IntroductionAstigmatism occurs in about 1 in 3 adults. It is a very common refractive disorder of the eye. A refractive disorder occurs when the eye cannot clearly focus images. The three most common types of refractive disorders are:
CausesAstigmatism can occur for two reasons. It can occur because the cornea, the clear front layer of the eyeball, has an irregular shape or curvature. This is called corneal astigmatism. Astigmatism can also occur because of irregularities in the natural lens inside the eye, otherwise known as lenticular astigmatism.
TypesAstigmatism can be regular or irregular. Regular astigmatism means that the steeper side is perpendicular to (90 degrees away from) the flatter side. Again, this is similar to the shape of a football. If you were to grip a football with your fingers, the steeper side of the football runs parallel to your fingers. The flatter side, running from one tip to the other tip, is 90 degrees away. Irregular astigmatism occurs when the steeper side is not perpendicular to the flatter side. Irregular astigmatism can also occur if the degree of steepness changes along the length of the curve. Conditions affecting the cornea, or the clear covering of the eye, can lead to irregular astigmatism. Keratoconus and pellucid marginal degeneration are two corneal diseases which may lead to irregular astigmatism. It is especially important that these patients never undergo refractive surgery such as LASIK because they have a higher risk of corneal instability.
SymptomsIf you have mild astigmatism, you may not have any symptoms (doctors use the term "asymptomatic" to describe when the condition is not causing any symptoms or complaints to the patient). With higher amounts of astigmatism, you may have blurry vision, eye strain, eye fatigue, or headaches. You may also see halos around lights, ghosting, and double vision. Keep in mind that other conditions such as near-sightedness, far-sightedness, dry eyes, and cataracts can cause similar symptoms.
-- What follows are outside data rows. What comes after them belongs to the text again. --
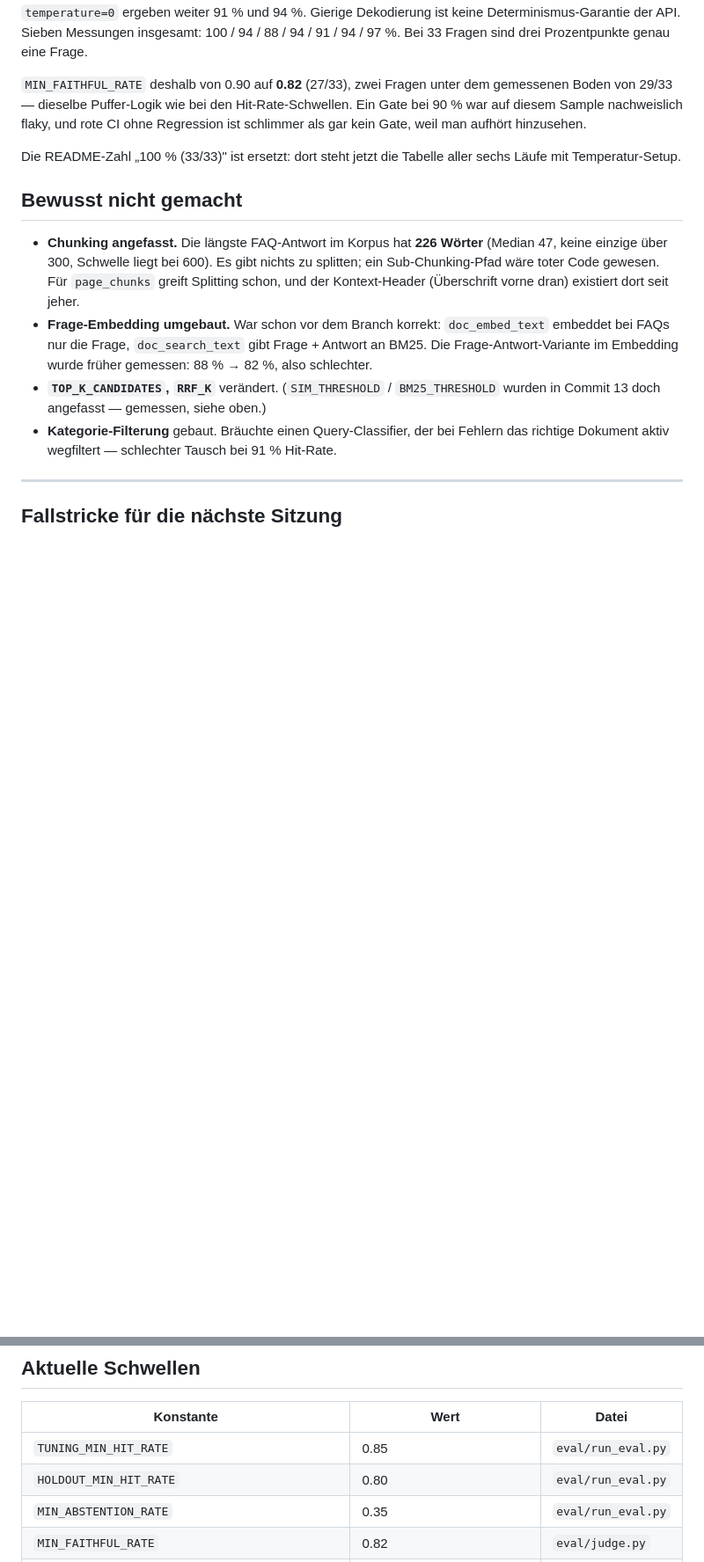
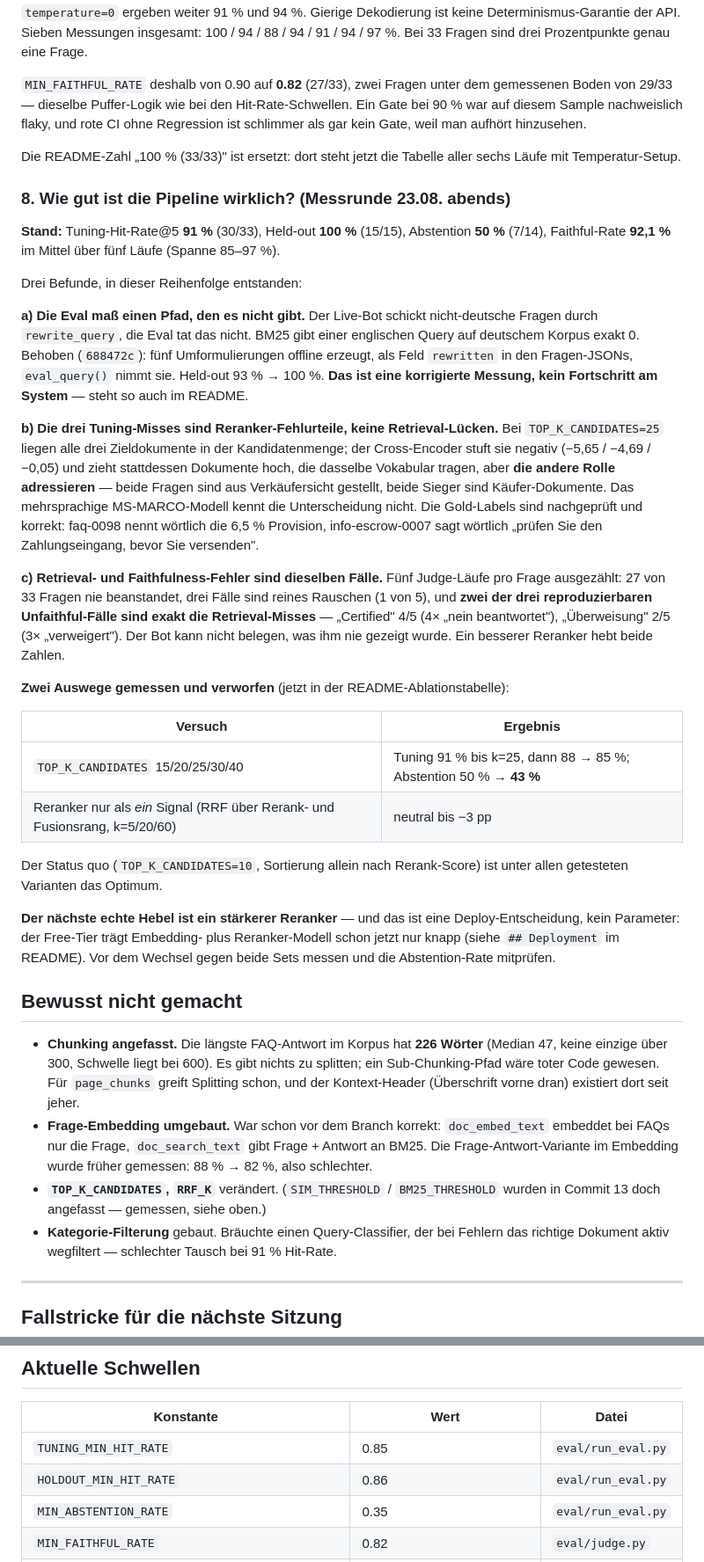
Before and after one commit to marco-stang/chrono24-chatbot, a Markdown page: HANDOVER-query-varianten-eval-gate.md, 2 parts joined by grey strips. Shown at 88% size. Drawn GitHub-style; blank space fills up the shorter version.

```diff
--- a/HANDOVER-query-varianten-eval-gate.md
+++ b/HANDOVER-query-varianten-eval-gate.md
@@ -215,6 +215,49 @@ kein Gate, weil man aufhört hinzusehen.
 Die README-Zahl „100 % (33/33)" ist ersetzt: dort steht jetzt die Tabelle aller sechs Läufe
 mit Temperatur-Setup.
 
+### 8. Wie gut ist die Pipeline wirklich? (Messrunde 23.08. abends)
+
+**Stand:** Tuning-Hit-Rate@5 **91 %** (30/33), Held-out **100 %** (15/15), Abstention
+**50 %** (7/14), Faithful-Rate **92,1 %** im Mittel über fünf Läufe (Spanne 85–97 %).
+
+Drei Befunde, in dieser Reihenfolge entstanden:
+
+**a) Die Eval maß einen Pfad, den es nicht gibt.** Der Live-Bot schickt nicht-deutsche
+Fragen durch `rewrite_query`, die Eval tat das nicht. BM25 gibt einer englischen Query auf
+deutschem Korpus exakt 0. Behoben (`688472c`): fünf Umformulierungen offline erzeugt, als
+Feld `rewritten` in den Fragen-JSONs, `eval_query()` nimmt sie. Held-out 93 % → 100 %.
+**Das ist eine korrigierte Messung, kein Fortschritt am System** — steht so auch im README.
+
+**b) Die drei Tuning-Misses sind Reranker-Fehlurteile, keine Retrieval-Lücken.** Bei
+`TOP_K_CANDIDATES=25` liegen alle drei Zieldokumente in der Kandidatenmenge; der
+Cross-Encoder stuft sie negativ (−5,65 / −4,69 / −0,05) und zieht stattdessen Dokumente
+hoch, die dasselbe Vokabular tragen, aber **die andere Rolle adressieren** — beide Fragen
+sind aus Verkäufersicht gestellt, beide Sieger sind Käufer-Dokumente. Das mehrsprachige
+MS-MARCO-Modell kennt die Unterscheidung nicht. Die Gold-Labels sind nachgeprüft und
+korrekt: faq-0098 nennt wörtlich die 6,5 % Provision, info-escrow-0007 sagt wörtlich
+„prüfen Sie den Zahlungseingang, bevor Sie versenden".
+
+**c) Retrieval- und Faithfulness-Fehler sind dieselben Fälle.** Fünf Judge-Läufe pro Frage
+ausgezählt: 27 von 33 Fragen nie beanstandet, drei Fälle sind reines Rauschen (1 von 5),
+und **zwei der drei reproduzierbaren Unfaithful-Fälle sind exakt die Retrieval-Misses** —
+„Certified" 4/5 (4× „nein beantwortet"), „Überweisung" 2/5 (3× „verweigert"). Der Bot kann
+nicht belegen, was ihm nie gezeigt wurde. Ein besserer Reranker hebt beide Zahlen.
+
+**Zwei Auswege gemessen und verworfen** (jetzt in der README-Ablationstabelle):
+
+| Versuch | Ergebnis |
+|---|---|
+| `TOP_K_CANDIDATES` 15/20/25/30/40 | Tuning 91 % bis k=25, dann 88 → 85 %; Abstention 50 % → **43 %** |
+| Reranker nur als *ein* Signal (RRF über Rerank- und Fusionsrang, k=5/20/60) | neutral bis −3 pp |
+
+Der Status quo (`TOP_K_CANDIDATES=10`, Sortierung allein nach Rerank-Score) ist unter allen
+getesteten Varianten das Optimum.
+
+**Der nächste echte Hebel ist ein stärkerer Reranker** — und das ist eine
+Deploy-Entscheidung, kein Parameter: der Free-Tier trägt Embedding- plus Reranker-Modell
+schon jetzt nur knapp (siehe `## Deployment` im README). Vor dem Wechsel gegen beide Sets
+messen und die Abstention-Rate mitprüfen.
+
 ## Bewusst nicht gemacht
 
 - **Chunking angefasst.** Die längste FAQ-Antwort im Korpus hat **226 Wörter** (Median 47,
@@ -267,7 +310,7 @@ mit Temperatur-Setup.
 | Konstante | Wert | Datei |
 |---|---|---|
 | `TUNING_MIN_HIT_RATE` | 0.85 | `eval/run_eval.py` |
-| `HOLDOUT_MIN_HIT_RATE` | 0.80 | `eval/run_eval.py` |
+| `HOLDOUT_MIN_HIT_RATE` | 0.86 | `eval/run_eval.py` |
 | `MIN_ABSTENTION_RATE` | 0.35 | `eval/run_eval.py` |
 | `MIN_FAITHFUL_RATE` | 0.82 | `eval/judge.py` |
 | `TOP_K_CANDIDATES` | 10 | `app/retrieval.py` |
```
Also changed, not shown: README.md (+26 -3 lines).
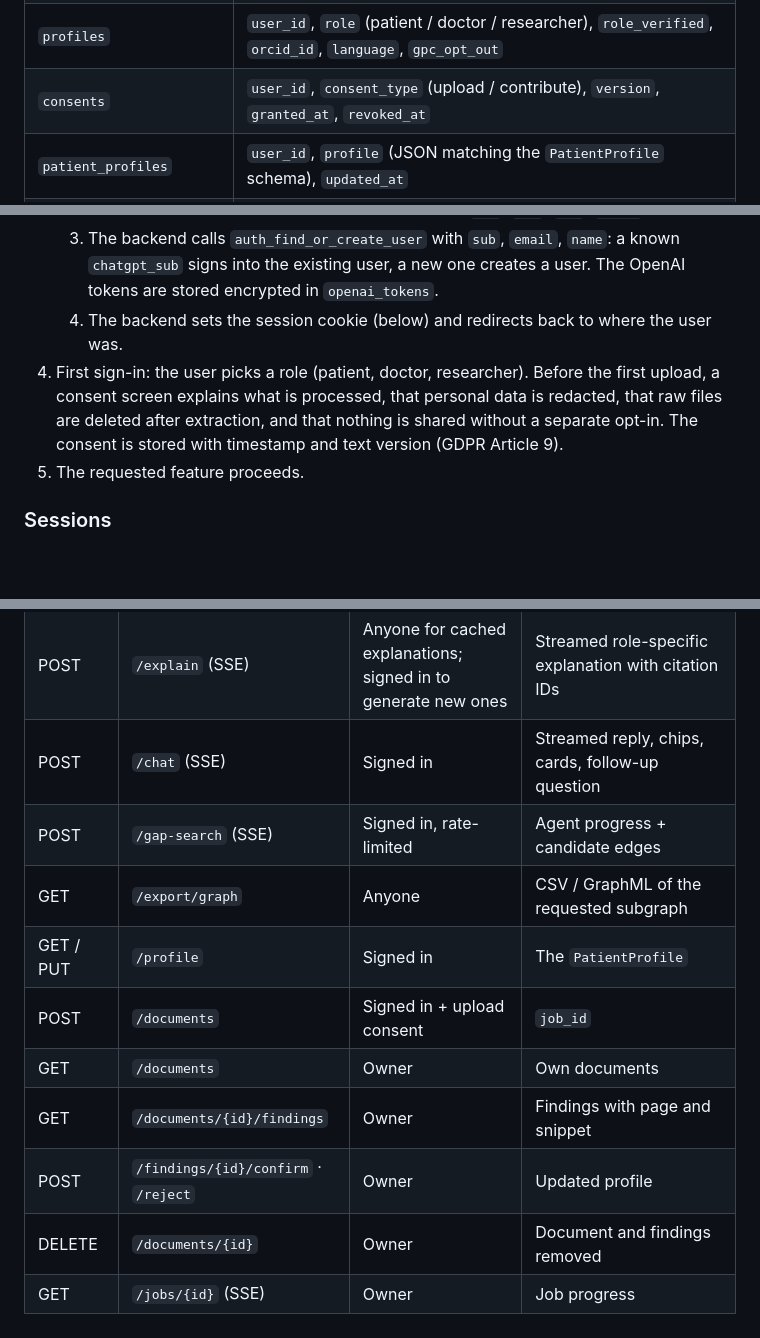
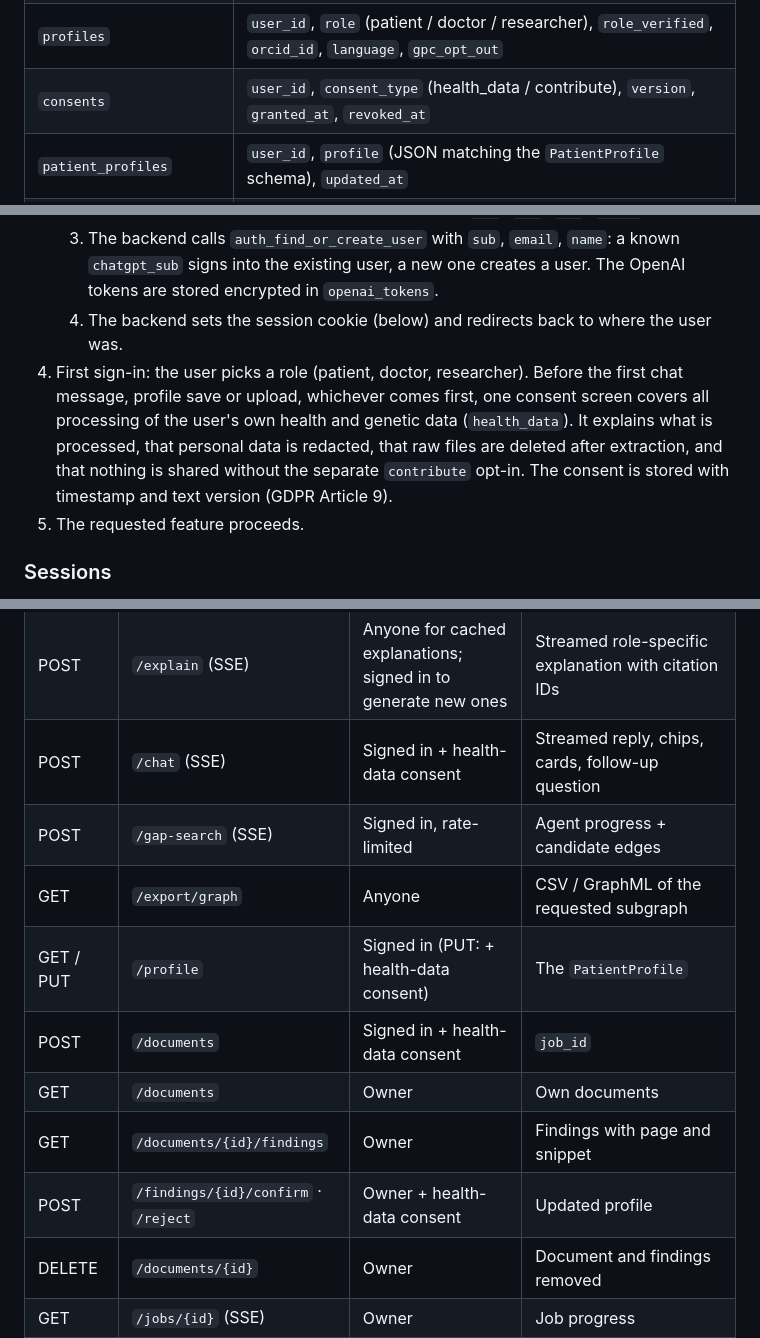
Before and after one commit to Richard-Sen27/AEIOU-hack-nation-26, a Markdown page: docs/specs/system.md, 3 parts joined by grey strips. GitHub-like rendering; blank space fills up the shorter version.

```diff
--- a/docs/specs/system.md
+++ b/docs/specs/system.md
@@ -290,7 +290,7 @@ One database: Postgres (with pgvector) holds the pipeline's staging schema, the
 | `users` | `id` (UUID), `chatgpt_sub` (unique), `email`, `name`, `created_at`, `last_login_at` |
 | `openai_tokens` | `user_id`, encrypted access and refresh token, `expires_at`, `scopes` (used to bill LLM calls to the user's ChatGPT plan) |
 | `profiles` | `user_id`, `role` (patient / doctor / researcher), `role_verified`, `orcid_id`, `language`, `gpc_opt_out` |
-| `consents` | `user_id`, `consent_type` (upload / contribute), `version`, `granted_at`, `revoked_at` |
+| `consents` | `user_id`, `consent_type` (health_data / contribute), `version`, `granted_at`, `revoked_at` |
 | `patient_profiles` | `user_id`, `profile` (JSON matching the `PatientProfile` schema), `updated_at` |
 | `chat_sessions` / `chat_messages` | `user_id`, session and message content |
 | `documents` | `id`, `user_id`, `status`, `doc_type`, `created_at`, `raw_deleted_at` |
@@ -334,7 +334,7 @@ Guests never trigger an LLM call, so there is no team key for guests; the team's
    2. `GET /auth/chatgpt/callback` validates `state`, exchanges the code, and verifies the ID token: signature against OpenAI's published keys, `iss`, `aud`, `exp`, `nonce`.
    3. The backend calls `auth_find_or_create_user` with `sub`, `email`, `name`: a known `chatgpt_sub` signs into the existing user, a new one creates a user. The OpenAI tokens are stored encrypted in `openai_tokens`.
    4. The backend sets the session cookie (below) and redirects back to where the user was.
-4. First sign-in: the user picks a role (patient, doctor, researcher). Before the first upload, a consent screen explains what is processed, that personal data is redacted, that raw files are deleted after extraction, and that nothing is shared without a separate opt-in. The consent is stored with timestamp and text version (GDPR Article 9).
+4. First sign-in: the user picks a role (patient, doctor, researcher). Before the first chat message, profile save or upload, whichever comes first, one consent screen covers all processing of the user's own health and genetic data (`health_data`). It explains what is processed, that personal data is redacted, that raw files are deleted after extraction, and that nothing is shared without the separate `contribute` opt-in. The consent is stored with timestamp and text version (GDPR Article 9).
 5. The requested feature proceeds.
 
 ### Sessions
@@ -440,14 +440,14 @@ Detailed design in [`agent.md`](agent.md).
 | GET | `/path?from=&to=&family=` | Anyone | Ordered path steps, or `no_supported_route` + coverage report |
 | GET | `/edge/{id}/evidence` | Anyone | Sources, quotes, tiers, contradictions |
 | POST | `/explain` (SSE) | Anyone for cached explanations; signed in to generate new ones | Streamed role-specific explanation with citation IDs |
-| POST | `/chat` (SSE) | Signed in | Streamed reply, chips, cards, follow-up question |
+| POST | `/chat` (SSE) | Signed in + health-data consent | Streamed reply, chips, cards, follow-up question |
 | POST | `/gap-search` (SSE) | Signed in, rate-limited | Agent progress + candidate edges |
 | GET | `/export/graph` | Anyone | CSV / GraphML of the requested subgraph |
-| GET / PUT | `/profile` | Signed in | The `PatientProfile` |
-| POST | `/documents` | Signed in + upload consent | `job_id` |
+| GET / PUT | `/profile` | Signed in (PUT: + health-data consent) | The `PatientProfile` |
+| POST | `/documents` | Signed in + health-data consent | `job_id` |
 | GET | `/documents` | Owner | Own documents |
 | GET | `/documents/{id}/findings` | Owner | Findings with page and snippet |
-| POST | `/findings/{id}/confirm` · `/reject` | Owner | Updated profile |
+| POST | `/findings/{id}/confirm` · `/reject` | Owner + health-data consent | Updated profile |
 | DELETE | `/documents/{id}` | Owner | Document and findings removed |
 | GET | `/jobs/{id}` (SSE) | Owner | Job progress |
 | POST / DELETE | `/consents` · `/consents/{type}` | Signed in | Grant or revoke |
```
Also changed, not shown: other parts of docs/specs/system.md (+2 -2 lines), docs/compliance.md (+4 -4 lines), docs/specs/agent.md (+2 -1 lines).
DiagnosisMost people will complain of blurred vision, headaches, or eye strain before they are diagnosed with astigmatism. Children may fail vision screening exams at school because of astigmatism.
If you have normal vision, your vision will be recorded as 20/20. If you have abnormal vision, the second number (or the denominator) will increase. For instance, if your vision is 20/60, you can only see at 20 feet what a normal eye should be able to see from 60 feet away.If your vision is not 20/20, your doctor may perform a refraction. A machine holding lens (called a phoropter) is held in front of your face. Your doctor will offer you choices between two different lens to determine whether you have a refractive disorder such as astigmatism. If you hear the doctor asking you "if one or two is better or sharper?", you are undergoing a refraction. A refraction is not only used to determine a need for glasses, but it is also crucial to determine the best corrected vision. This is helpful to determine whether a cataract may be ready for surgical removal.
Prescription BasicsOne way to tell if you have astigmatism is to look at your glasses prescription. Your glasses prescription should be written in this format:
Prescription: Sphere Cylinder Axis
Prescription #1: -1.00 +2.00 x 180 or
Prescription #2: -1.00 -2.00 x 180
TreatmentYou should see an eye care professional if you have blurred vision, headaches, or eye strain in order to determine whether you have astigmatism (or another eye condition).
The word Toric may apply to a contact lens or an intraocular lens - both are used to correct astigmatism.If you have irregular astigmatism, eyeglasses and soft contact lens may not provide clear vision. You may need to wear hard contact lens, also called rigid gas permeable (RGP) lens, to fully correct the irregular astigmatism. Irregular astigmatism can also be corrected with refractive surgery (LASIK is one type of refractive surgery).